◆ **Data in this exercise**
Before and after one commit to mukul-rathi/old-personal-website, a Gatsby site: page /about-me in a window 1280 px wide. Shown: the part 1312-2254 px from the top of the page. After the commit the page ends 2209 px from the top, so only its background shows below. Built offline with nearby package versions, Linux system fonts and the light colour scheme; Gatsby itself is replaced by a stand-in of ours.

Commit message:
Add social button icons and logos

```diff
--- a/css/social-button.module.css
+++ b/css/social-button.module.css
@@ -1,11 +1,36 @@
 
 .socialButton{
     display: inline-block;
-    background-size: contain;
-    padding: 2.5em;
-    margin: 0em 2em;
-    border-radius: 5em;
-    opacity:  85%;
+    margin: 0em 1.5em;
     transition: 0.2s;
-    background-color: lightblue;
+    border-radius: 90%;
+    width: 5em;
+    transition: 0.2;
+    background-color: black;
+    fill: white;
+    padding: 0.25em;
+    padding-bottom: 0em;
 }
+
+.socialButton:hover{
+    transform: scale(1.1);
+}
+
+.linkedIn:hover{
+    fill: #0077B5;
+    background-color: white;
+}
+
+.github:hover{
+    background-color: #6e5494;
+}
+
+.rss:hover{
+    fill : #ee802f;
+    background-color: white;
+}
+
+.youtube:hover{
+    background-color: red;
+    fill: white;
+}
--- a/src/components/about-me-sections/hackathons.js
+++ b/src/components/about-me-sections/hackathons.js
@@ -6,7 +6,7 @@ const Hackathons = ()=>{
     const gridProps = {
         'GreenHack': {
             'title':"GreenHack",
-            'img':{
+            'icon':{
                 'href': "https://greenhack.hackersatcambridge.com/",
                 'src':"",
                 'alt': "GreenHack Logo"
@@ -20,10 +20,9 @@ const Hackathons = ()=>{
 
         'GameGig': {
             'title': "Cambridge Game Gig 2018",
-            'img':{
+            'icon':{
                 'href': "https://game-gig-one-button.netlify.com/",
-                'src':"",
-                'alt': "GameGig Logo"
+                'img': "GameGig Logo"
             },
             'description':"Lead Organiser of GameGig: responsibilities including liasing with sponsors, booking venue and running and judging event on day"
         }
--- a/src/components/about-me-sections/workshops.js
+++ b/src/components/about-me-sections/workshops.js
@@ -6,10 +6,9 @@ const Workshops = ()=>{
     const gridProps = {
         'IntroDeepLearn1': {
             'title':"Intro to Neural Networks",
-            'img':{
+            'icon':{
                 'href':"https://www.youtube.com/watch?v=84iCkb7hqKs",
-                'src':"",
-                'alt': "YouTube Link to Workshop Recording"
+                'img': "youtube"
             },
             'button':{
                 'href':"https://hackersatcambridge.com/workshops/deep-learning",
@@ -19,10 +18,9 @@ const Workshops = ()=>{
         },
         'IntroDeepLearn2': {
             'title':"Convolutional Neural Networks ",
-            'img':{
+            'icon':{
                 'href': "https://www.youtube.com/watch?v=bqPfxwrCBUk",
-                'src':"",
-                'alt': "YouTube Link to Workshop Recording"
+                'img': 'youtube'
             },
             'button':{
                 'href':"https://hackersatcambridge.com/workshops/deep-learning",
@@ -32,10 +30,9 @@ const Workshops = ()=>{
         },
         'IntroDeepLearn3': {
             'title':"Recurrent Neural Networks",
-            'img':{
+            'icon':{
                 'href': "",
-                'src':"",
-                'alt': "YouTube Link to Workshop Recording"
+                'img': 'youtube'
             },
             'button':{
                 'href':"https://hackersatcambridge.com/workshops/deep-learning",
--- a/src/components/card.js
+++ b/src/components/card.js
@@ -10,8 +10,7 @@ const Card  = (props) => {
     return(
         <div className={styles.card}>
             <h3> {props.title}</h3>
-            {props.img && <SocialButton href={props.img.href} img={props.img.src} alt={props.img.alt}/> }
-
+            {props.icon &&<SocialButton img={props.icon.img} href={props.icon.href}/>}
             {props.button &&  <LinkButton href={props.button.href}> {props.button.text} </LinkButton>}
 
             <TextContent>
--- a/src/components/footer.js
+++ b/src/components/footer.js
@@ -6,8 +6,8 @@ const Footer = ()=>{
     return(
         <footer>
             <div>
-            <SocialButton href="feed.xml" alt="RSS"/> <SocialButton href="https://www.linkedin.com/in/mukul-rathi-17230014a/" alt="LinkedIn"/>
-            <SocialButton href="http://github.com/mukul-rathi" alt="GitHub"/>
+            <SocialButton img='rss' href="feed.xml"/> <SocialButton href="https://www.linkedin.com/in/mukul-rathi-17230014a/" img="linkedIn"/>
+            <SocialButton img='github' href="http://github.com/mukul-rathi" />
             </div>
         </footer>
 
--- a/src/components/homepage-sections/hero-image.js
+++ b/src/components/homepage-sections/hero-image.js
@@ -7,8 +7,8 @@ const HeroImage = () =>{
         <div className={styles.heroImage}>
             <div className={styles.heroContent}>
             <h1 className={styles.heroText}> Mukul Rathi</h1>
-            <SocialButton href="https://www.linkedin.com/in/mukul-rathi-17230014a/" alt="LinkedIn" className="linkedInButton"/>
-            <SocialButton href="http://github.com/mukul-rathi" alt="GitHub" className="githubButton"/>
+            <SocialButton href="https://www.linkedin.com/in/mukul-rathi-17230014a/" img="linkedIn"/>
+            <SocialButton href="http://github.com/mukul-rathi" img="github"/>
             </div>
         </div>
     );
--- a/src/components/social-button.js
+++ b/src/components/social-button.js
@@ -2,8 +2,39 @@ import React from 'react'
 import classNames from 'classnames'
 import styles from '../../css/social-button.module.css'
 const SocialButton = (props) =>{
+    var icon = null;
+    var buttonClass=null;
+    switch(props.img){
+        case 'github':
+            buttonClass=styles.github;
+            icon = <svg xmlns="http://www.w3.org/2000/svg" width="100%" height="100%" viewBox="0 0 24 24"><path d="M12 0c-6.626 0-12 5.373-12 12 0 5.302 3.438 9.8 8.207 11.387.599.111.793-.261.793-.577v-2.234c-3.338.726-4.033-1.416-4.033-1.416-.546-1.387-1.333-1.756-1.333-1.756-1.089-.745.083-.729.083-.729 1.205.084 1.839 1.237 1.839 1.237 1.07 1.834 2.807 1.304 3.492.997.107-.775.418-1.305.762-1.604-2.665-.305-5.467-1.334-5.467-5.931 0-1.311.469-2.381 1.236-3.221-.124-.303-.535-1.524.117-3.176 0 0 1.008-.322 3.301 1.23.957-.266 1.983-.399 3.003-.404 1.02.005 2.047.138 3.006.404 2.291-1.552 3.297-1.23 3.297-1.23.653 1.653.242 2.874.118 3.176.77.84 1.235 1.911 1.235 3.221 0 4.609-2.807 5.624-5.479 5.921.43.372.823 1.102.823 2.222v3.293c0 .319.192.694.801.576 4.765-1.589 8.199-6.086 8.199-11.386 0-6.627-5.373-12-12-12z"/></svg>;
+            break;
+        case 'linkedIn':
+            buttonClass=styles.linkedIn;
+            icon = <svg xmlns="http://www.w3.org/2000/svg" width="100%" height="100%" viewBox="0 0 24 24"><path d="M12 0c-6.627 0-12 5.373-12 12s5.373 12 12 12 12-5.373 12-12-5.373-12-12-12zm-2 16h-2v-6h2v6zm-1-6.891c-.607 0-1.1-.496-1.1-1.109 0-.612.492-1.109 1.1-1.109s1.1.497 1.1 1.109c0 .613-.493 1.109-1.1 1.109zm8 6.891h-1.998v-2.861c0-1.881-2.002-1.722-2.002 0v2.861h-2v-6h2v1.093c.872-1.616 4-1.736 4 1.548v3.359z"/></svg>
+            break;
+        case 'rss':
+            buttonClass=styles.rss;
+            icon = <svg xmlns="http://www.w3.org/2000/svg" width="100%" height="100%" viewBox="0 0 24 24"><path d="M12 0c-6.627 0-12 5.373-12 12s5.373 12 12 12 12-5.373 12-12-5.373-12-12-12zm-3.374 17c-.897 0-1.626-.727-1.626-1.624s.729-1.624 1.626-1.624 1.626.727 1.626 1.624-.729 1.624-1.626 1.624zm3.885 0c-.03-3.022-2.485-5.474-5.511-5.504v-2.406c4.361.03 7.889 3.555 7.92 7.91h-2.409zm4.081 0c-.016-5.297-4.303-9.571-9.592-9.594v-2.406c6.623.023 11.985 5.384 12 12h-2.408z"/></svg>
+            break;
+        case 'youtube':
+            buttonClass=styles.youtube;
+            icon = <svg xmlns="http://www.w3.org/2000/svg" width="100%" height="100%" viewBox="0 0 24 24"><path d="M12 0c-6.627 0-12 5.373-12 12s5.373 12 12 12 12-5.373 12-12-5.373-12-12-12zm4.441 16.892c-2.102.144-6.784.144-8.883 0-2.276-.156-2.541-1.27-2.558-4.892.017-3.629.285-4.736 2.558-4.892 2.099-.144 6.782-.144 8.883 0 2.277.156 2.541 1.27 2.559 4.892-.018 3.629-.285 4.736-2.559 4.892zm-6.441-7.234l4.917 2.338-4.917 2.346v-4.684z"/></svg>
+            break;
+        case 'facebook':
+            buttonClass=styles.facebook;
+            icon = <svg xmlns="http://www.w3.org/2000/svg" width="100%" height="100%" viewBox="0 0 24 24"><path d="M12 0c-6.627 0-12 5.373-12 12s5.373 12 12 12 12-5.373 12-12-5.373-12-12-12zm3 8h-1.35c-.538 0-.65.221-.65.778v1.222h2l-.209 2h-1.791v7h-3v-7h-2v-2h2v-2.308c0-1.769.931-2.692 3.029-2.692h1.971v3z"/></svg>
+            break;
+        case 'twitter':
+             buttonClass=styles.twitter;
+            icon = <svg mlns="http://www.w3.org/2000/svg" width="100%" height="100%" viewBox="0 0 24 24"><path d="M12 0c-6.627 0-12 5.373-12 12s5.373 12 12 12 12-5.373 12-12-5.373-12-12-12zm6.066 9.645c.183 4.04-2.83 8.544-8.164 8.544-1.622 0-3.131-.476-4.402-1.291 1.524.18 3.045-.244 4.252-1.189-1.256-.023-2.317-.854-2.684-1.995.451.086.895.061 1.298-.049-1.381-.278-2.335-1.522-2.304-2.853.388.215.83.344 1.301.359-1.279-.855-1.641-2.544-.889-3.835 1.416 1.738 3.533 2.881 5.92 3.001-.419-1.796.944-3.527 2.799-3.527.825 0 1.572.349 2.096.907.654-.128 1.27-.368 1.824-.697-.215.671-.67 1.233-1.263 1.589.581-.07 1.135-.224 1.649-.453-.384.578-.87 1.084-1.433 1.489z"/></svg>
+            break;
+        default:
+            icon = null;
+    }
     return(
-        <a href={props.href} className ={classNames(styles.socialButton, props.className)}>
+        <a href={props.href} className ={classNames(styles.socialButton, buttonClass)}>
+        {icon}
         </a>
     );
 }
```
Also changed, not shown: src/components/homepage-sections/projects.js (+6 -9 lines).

◆ **Exercise brief**
Find, please, how many lines in the data include the word "github", and put down that number only.

◆ **Exercise result**
7